╔══

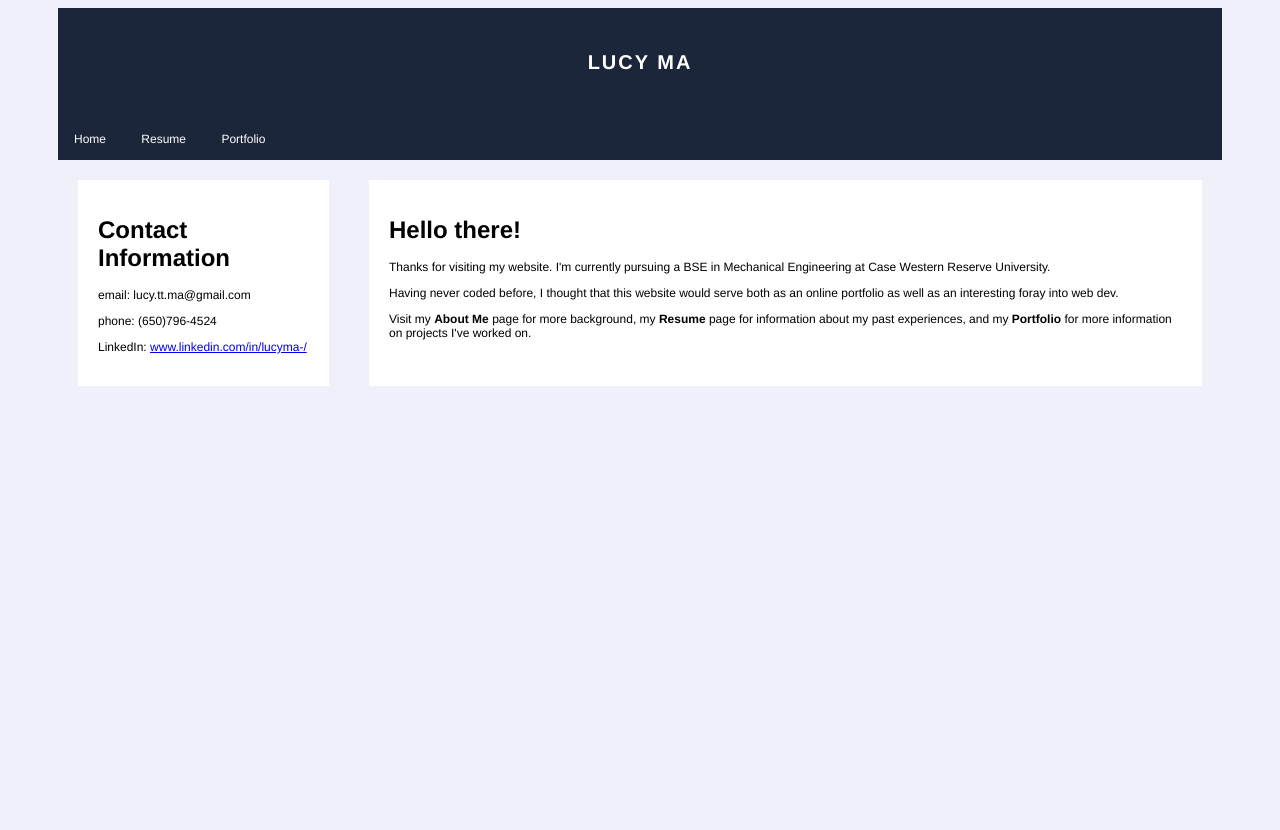
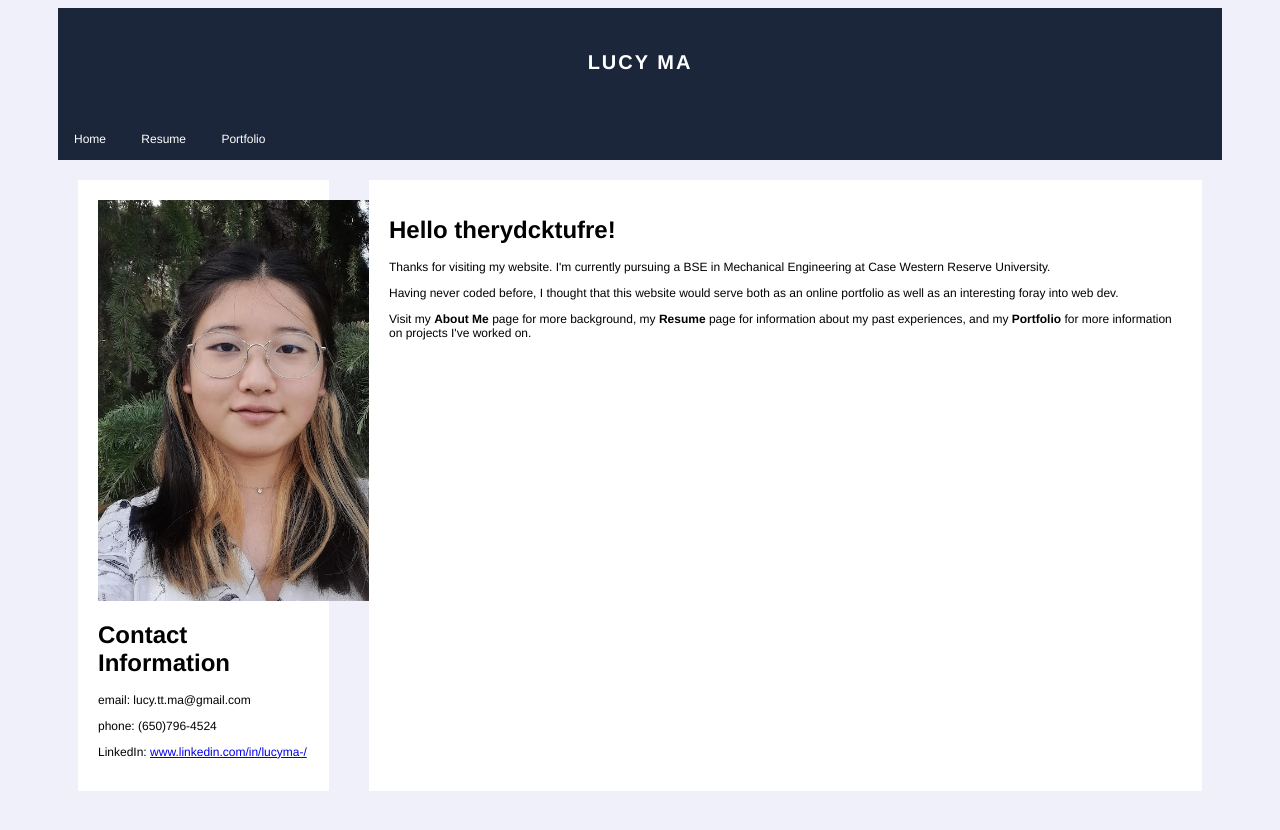
Before and after one commit to lucyttma/lucyttma.github.io, a Jekyll site: the page built from index.html, in a window 1280 px wide. Shown: the top 830 px of the page. Built offline with Jekyll 4.4.1, drawn with Linux system fonts in a browser that asks for light colours.

Commit message:
Update index.html

```diff
--- a/index.html
+++ b/index.html
@@ -3,9 +3,9 @@ layout: home
 title: Home
 ---
 <div>
-  <div class="div-himage> <img src="/assets/images/id pic.jpg" alt="Photograph" > </div>
+  <div class="div-hcard">
+    <img src="/assets/images/id pic.jpg" alt="Photograph" width="300px" height="auto" margin=10px>
 
-  <div class="div-hcard">
     <h1> Contact Information </h1>
     <p> email:  lucy.tt.ma@gmail.com </p>
     <p> phone:  (650)796-4524 </p>
@@ -15,7 +15,7 @@ title: Home
 </div>
 
 <div class="div-hcard">
-  <h1> Hello there! </h1>
+  <h1> Hello therydcktufre! </h1>
   <p>Thanks for visiting my website. I'm currently pursuing a BSE in Mechanical Engineering at Case Western Reserve University.</p>
   <p>Having never coded before, I thought that this website would serve both as an online portfolio as well as an interesting foray into web dev. </p>
   <p>Visit my&nbsp;<strong>About Me </strong>page for more background, my <strong>Resume</strong> page for information about my past experiences, and my <strong>Portfolio</strong> for more information on projects I've worked on.</p>
```
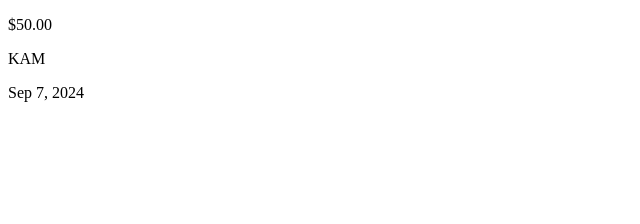
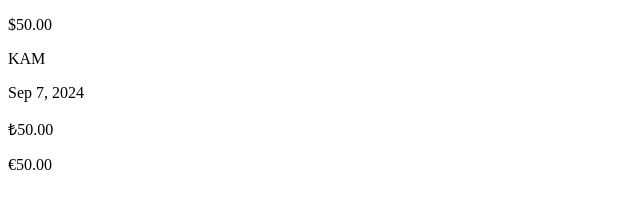
Before and after one commit to yamanerkam/angular-pipes, an Angular app: page / in a window 1280 px wide. Shown: the top 224 px of the page, without its empty margins (0-640 px from the left). Built offline with nearby package versions, Linux system fonts and the light colour scheme.

Commit message:
currency-pipes

```diff
--- a/src/app/app.component.html
+++ b/src/app/app.component.html
@@ -1,3 +1,5 @@
 <p>{{money | currency}}</p>
 <p>{{name | uppercase}}</p>
 <p>{{today | date}}</p>
+<p>{{money | currency : "₺"}} </p>
+<p>{{money | currency : "EUR"}} </p>
```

╚══

> [Problem to work on]
Where a line of the data holds the word "class", copy that line.

> [Output of the task]
-  <div class="div-himage> <img src="/assets/images/id pic.jpg" alt="Photograph" > </div>
+  <div class="div-hcard">
-  <div class="div-hcard">
 <div class="div-hcard">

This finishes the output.